**WHAT YOU NEED TO DO:**
For this exercise, write out the whole listing below exactly, omitting its images.

-- STUDY MATERIAL follows --

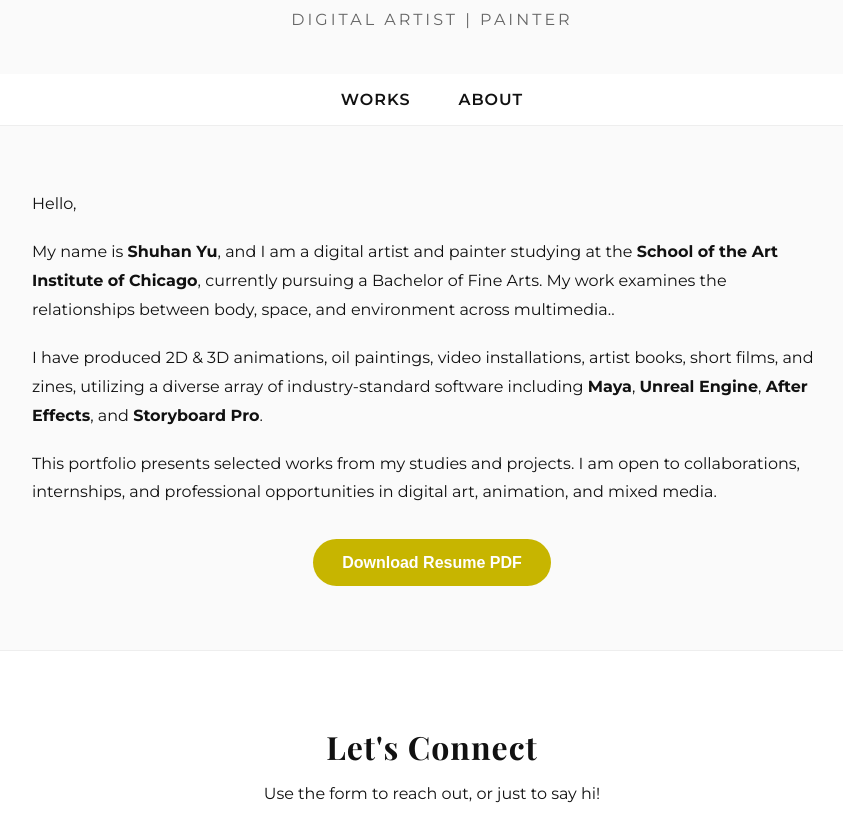
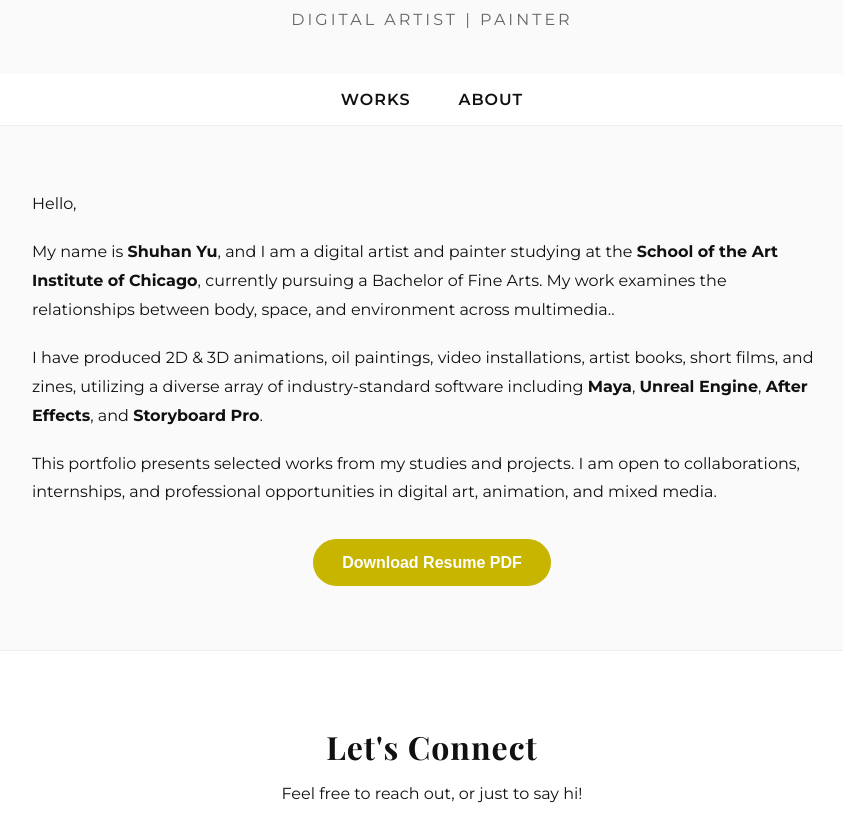
Before and after one commit to yu-shuhan/yu-shuhan.github.io, a plain HTML site: page about.html in a window 1280 px wide. Shown: the part 134-952 px from the top of the page, without its empty margins (208-1051 px from the left). Drawn offline with nearby package versions, Linux system fonts and the light colour scheme.

Commit message:
Update about.html
Use the form --> Feel free to reach out

```diff
--- a/about.html
+++ b/about.html
@@ -174,7 +174,7 @@
 
   <section class="connect">
     <h2>Let's Connect</h2>
-    <p>Use the form to reach out, or just to say hi!</p>
+    <p>Feel free to reach out, or just to say hi!</p>
     <a href="mailto:yushuhan.syu@gmail.com">yushuhan.syu@gmail.com</a>
     +1 (312) 672-9982
     <a href="https://www.linkedin.com/in/shuhan-yu-6327a038b/">LinkedIn</a>
```
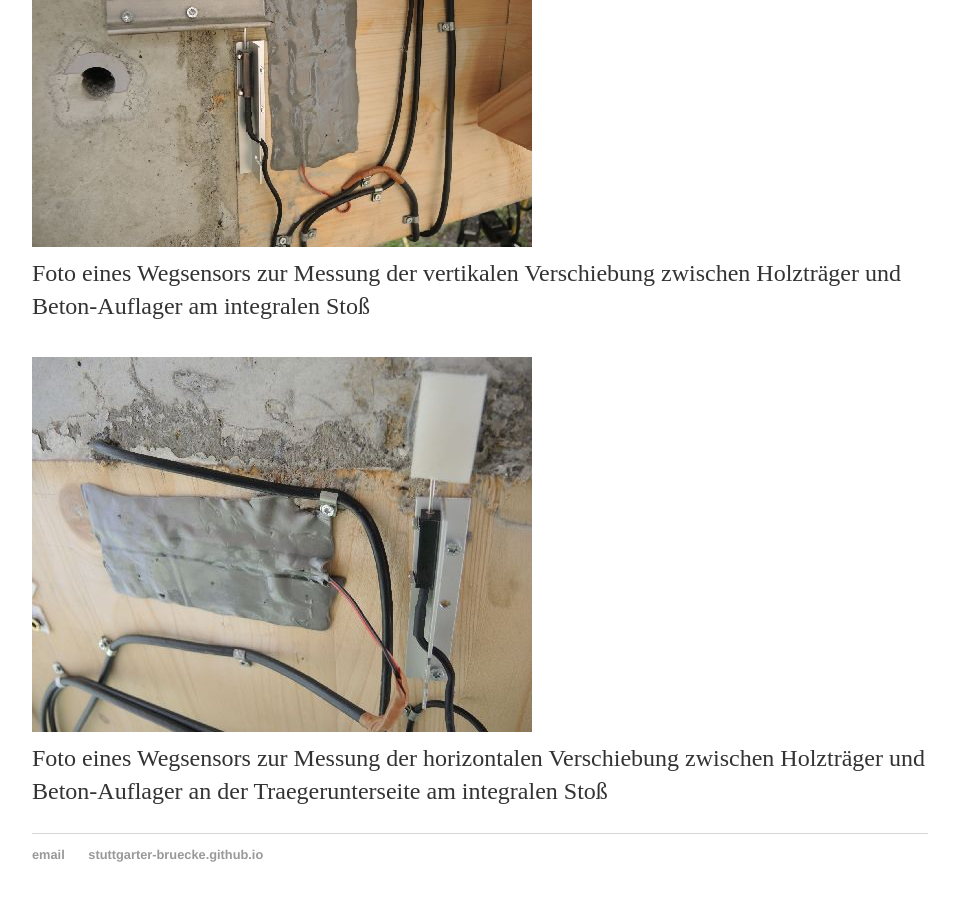
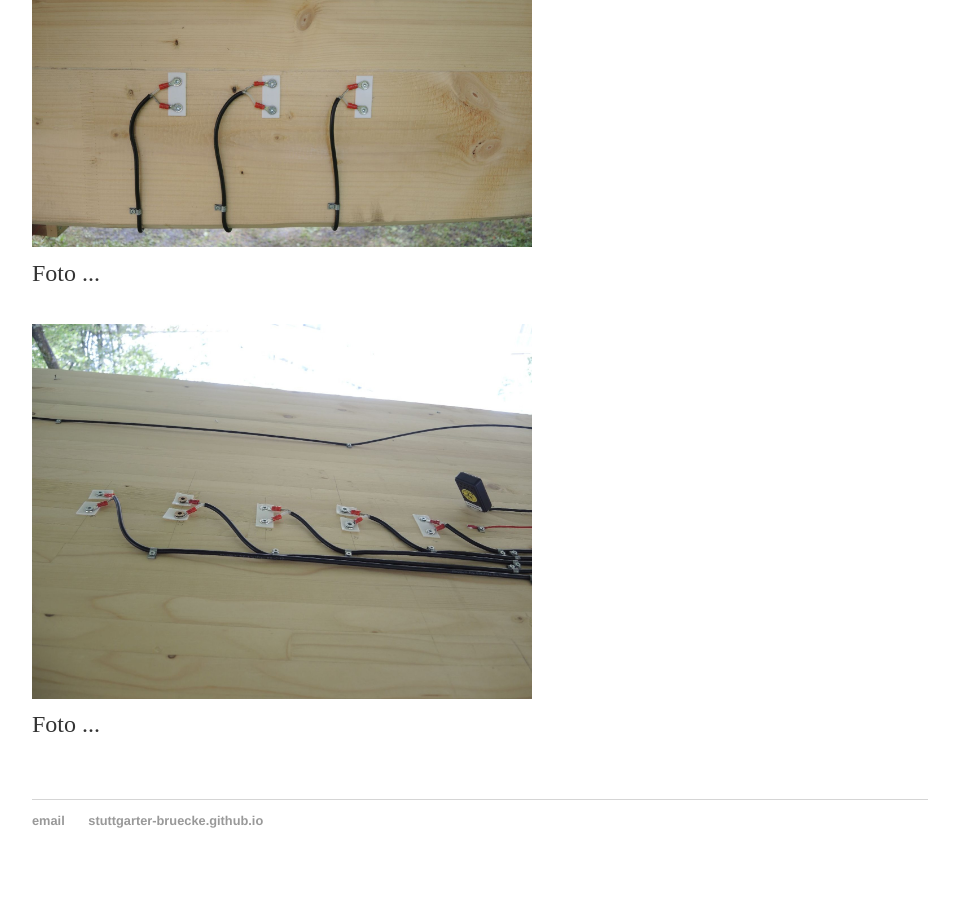
Before and after one commit to Stuttgarter-Bruecke/stuttgarter-bruecke.github.io, a Jekyll site: the page built from _posts/Feuschtigkeit/2016-06-05-feuchtigkeit_1.md, in a window 1280 px wide and 900 px high, scrolled down 1211 px. Shown: the whole window, without its empty margins (160-1116 px from the left). Built offline with Jekyll 4.4.1, drawn with Linux system fonts in a browser that asks for light colours.

```diff
--- a/_layouts/default.html
+++ b/_layouts/default.html
@@ -16,7 +16,7 @@
         <li><a href="/">Home</a></li>
         <li><a href="/about.html">About</a></li>
         <li><a href="/sensoren.html">Sensoren</a></li>
-        <a href="http://www.mpa.uni-stuttgart.de" target="_blank"><img src="/images/mpa_logo.png" height="30px" align="right"></a>
+        <a href="http://www.mpa.uni-stuttgart.de" target="_blank"><img src="/images/mpa_logo.png" height="50px" align="right"></a>
 
       </ul>
     </nav>
--- a/_posts/Feuschtigkeit/2016-06-05-feuchtigkeit_1.md
+++ b/_posts/Feuschtigkeit/2016-06-05-feuchtigkeit_1.md
@@ -10,11 +10,11 @@ category: Feuchtigkeit
 
 <p style="text-align: left;">
 
-<img src="../images/foto_vertikale_Verschiebung.JPG" alt="v_vert_Haus"><br>
+<img src="../images/u_seitlich.JPG" width="500px" alt="u_sitlich"><br>
 
-Foto eines Wegsensors zur Messung der vertikalen Verschiebung zwischen Holztr&auml;ger und Beton-Auflager am integralen Sto&szlig;<br><br>
+Foto ...<br><br>
 
-<img src="../images/foto_horizontale_Verschiebung_unten.JPG" alt="h_hor_unten"><br>
+<img src="../images/u_unten.JPG" width="500px" alt="u_unten"><br>
 
-Foto eines Wegsensors zur Messung der horizontalen Verschiebung zwischen Holztr&auml;ger und Beton-Auflager an der Traegerunterseite am integralen Sto&szlig;
+Foto ...<br><br>
 </p>
```
Also changed, not shown: _posts/Feuschtigkeit/2016-06-05-Feuchte-integraler-stoss.md (+4 -4 lines), images/u_unten.JPG.
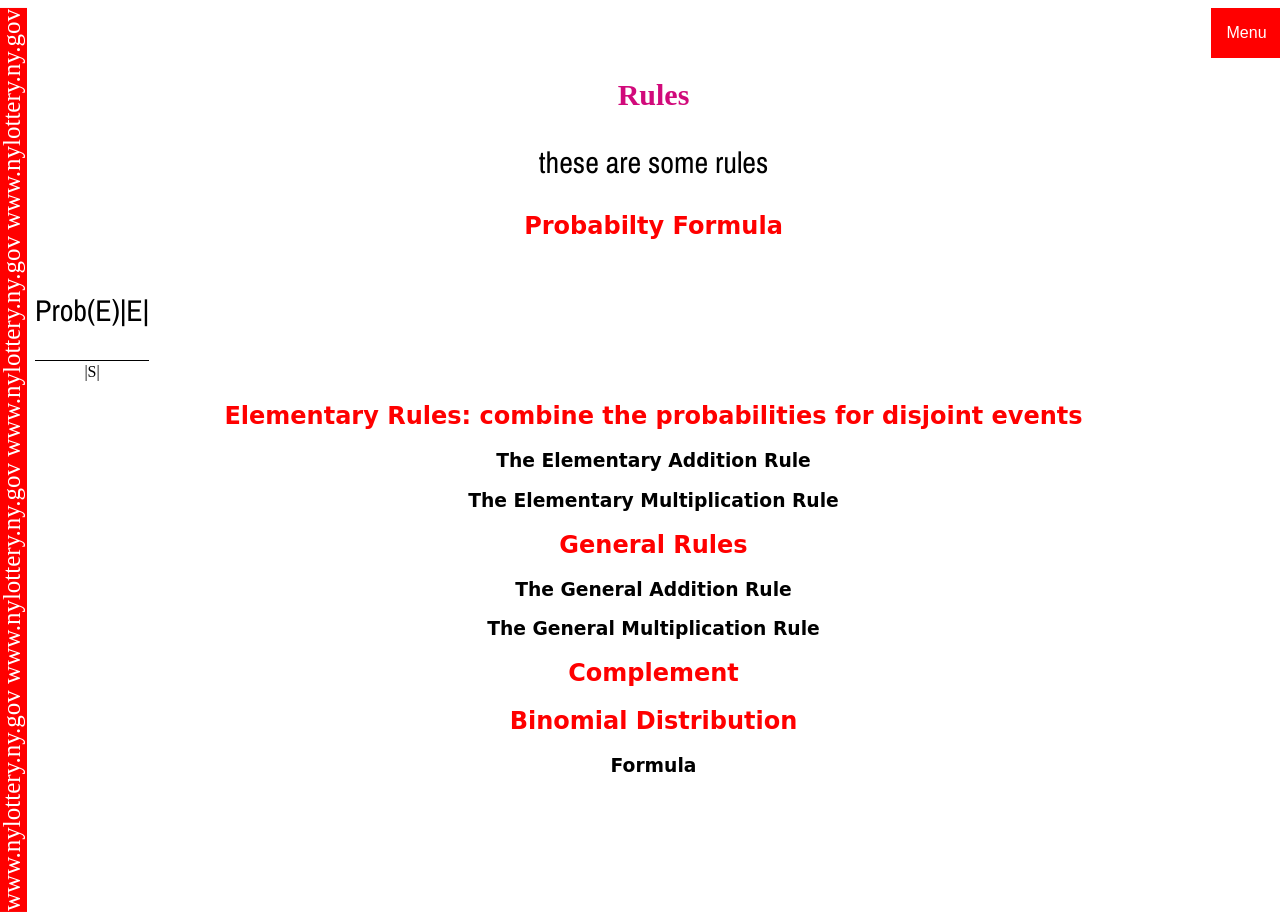
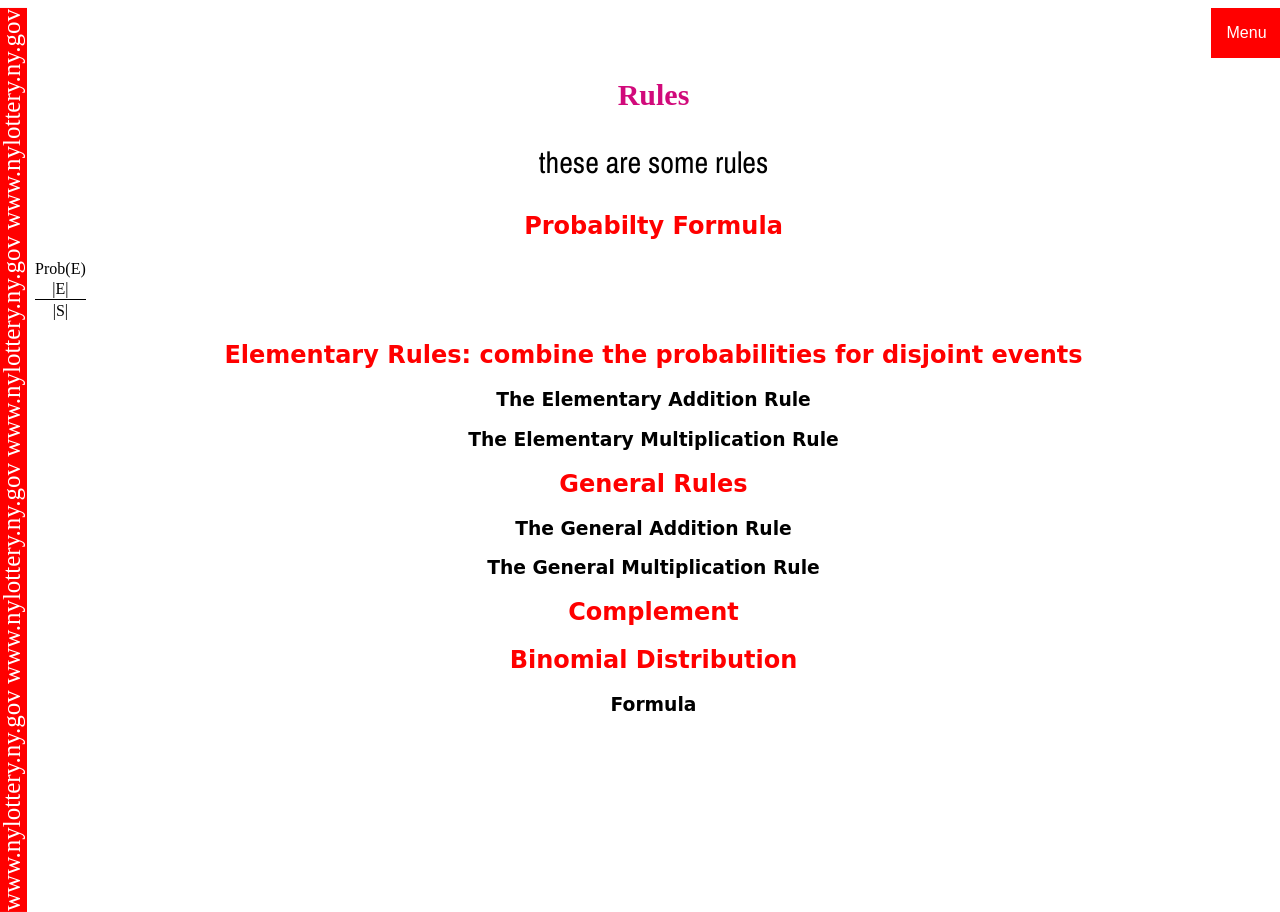
Before and after one commit to czaplicki-j/czaplicki-j.github.io, a plain HTML site: page page-2.html in a window 1280 px wide. Drawn offline with nearby package versions, Linux system fonts and the light colour scheme; a web font is replaced by a local one.

Commit message:
Update page-2.html

```diff
--- a/page-2.html
+++ b/page-2.html
@@ -23,7 +23,7 @@
 
 <h2><font color="red">Probabilty Formula</font></h2>
     <div class="frac">
-      <p>Prob(E)<span>|E|</span></p>
+      Prob(E)<span>|E|</span>
       <span class="symbol">/</span>
       <span class="bottom">|S|</span>
     </div>
```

-- STUDY MATERIAL concluded --

**TASK RESPONSE:**
Before and after one commit to yu-shuhan/yu-shuhan.github.io, a plain HTML site: page about.html in a window 1280 px wide. Shown: the part 134-952 px from the top of the page, without its empty margins (208-1051 px from the left). Drawn offline with nearby package versions, Linux system fonts and the light colour scheme.

Commit message:
Update about.html
Use the form --> Feel free to reach out

```diff
--- a/about.html
+++ b/about.html
@@ -174,7 +174,7 @@
 
   <section class="connect">
     <h2>Let's Connect</h2>
-    <p>Use the form to reach out, or just to say hi!</p>
+    <p>Feel free to reach out, or just to say hi!</p>
     <a href="mailto:yushuhan.syu@gmail.com">yushuhan.syu@gmail.com</a>
     +1 (312) 672-9982
     <a href="https://www.linkedin.com/in/shuhan-yu-6327a038b/">LinkedIn</a>
```
Before and after one commit to Stuttgarter-Bruecke/stuttgarter-bruecke.github.io, a Jekyll site: the page built from _posts/Feuschtigkeit/2016-06-05-feuchtigkeit_1.md, in a window 1280 px wide and 900 px high, scrolled down 1211 px. Shown: the whole window, without its empty margins (160-1116 px from the left). Built offline with Jekyll 4.4.1, drawn with Linux system fonts in a browser that asks for light colours.

```diff
--- a/_layouts/default.html
+++ b/_layouts/default.html
@@ -16,7 +16,7 @@
         <li><a href="/">Home</a></li>
         <li><a href="/about.html">About</a></li>
         <li><a href="/sensoren.html">Sensoren</a></li>
-        <a href="http://www.mpa.uni-stuttgart.de" target="_blank"><img src="/images/mpa_logo.png" height="30px" align="right"></a>
+        <a href="http://www.mpa.uni-stuttgart.de" target="_blank"><img src="/images/mpa_logo.png" height="50px" align="right"></a>
 
       </ul>
     </nav>
--- a/_posts/Feuschtigkeit/2016-06-05-feuchtigkeit_1.md
+++ b/_posts/Feuschtigkeit/2016-06-05-feuchtigkeit_1.md
@@ -10,11 +10,11 @@ category: Feuchtigkeit
 
 <p style="text-align: left;">
 
-<img src="../images/foto_vertikale_Verschiebung.JPG" alt="v_vert_Haus"><br>
+<img src="../images/u_seitlich.JPG" width="500px" alt="u_sitlich"><br>
 
-Foto eines Wegsensors zur Messung der vertikalen Verschiebung zwischen Holztr&auml;ger und Beton-Auflager am integralen Sto&szlig;<br><br>
+Foto ...<br><br>
 
-<img src="../images/foto_horizontale_Verschiebung_unten.JPG" alt="h_hor_unten"><br>
+<img src="../images/u_unten.JPG" width="500px" alt="u_unten"><br>
 
-Foto eines Wegsensors zur Messung der horizontalen Verschiebung zwischen Holztr&auml;ger und Beton-Auflager an der Traegerunterseite am integralen Sto&szlig;
+Foto ...<br><br>
 </p>
```
Also changed, not shown: _posts/Feuschtigkeit/2016-06-05-Feuchte-integraler-stoss.md (+4 -4 lines), images/u_unten.JPG.
Before and after one commit to czaplicki-j/czaplicki-j.github.io, a plain HTML site: page page-2.html in a window 1280 px wide. Drawn offline with nearby package versions, Linux system fonts and the light colour scheme; a web font is replaced by a local one.

Commit message:
Update page-2.html

```diff
--- a/page-2.html
+++ b/page-2.html
@@ -23,7 +23,7 @@
 
 <h2><font color="red">Probabilty Formula</font></h2>
     <div class="frac">
-      <p>Prob(E)<span>|E|</span></p>
+      Prob(E)<span>|E|</span>
       <span class="symbol">/</span>
       <span class="bottom">|S|</span>
     </div>
```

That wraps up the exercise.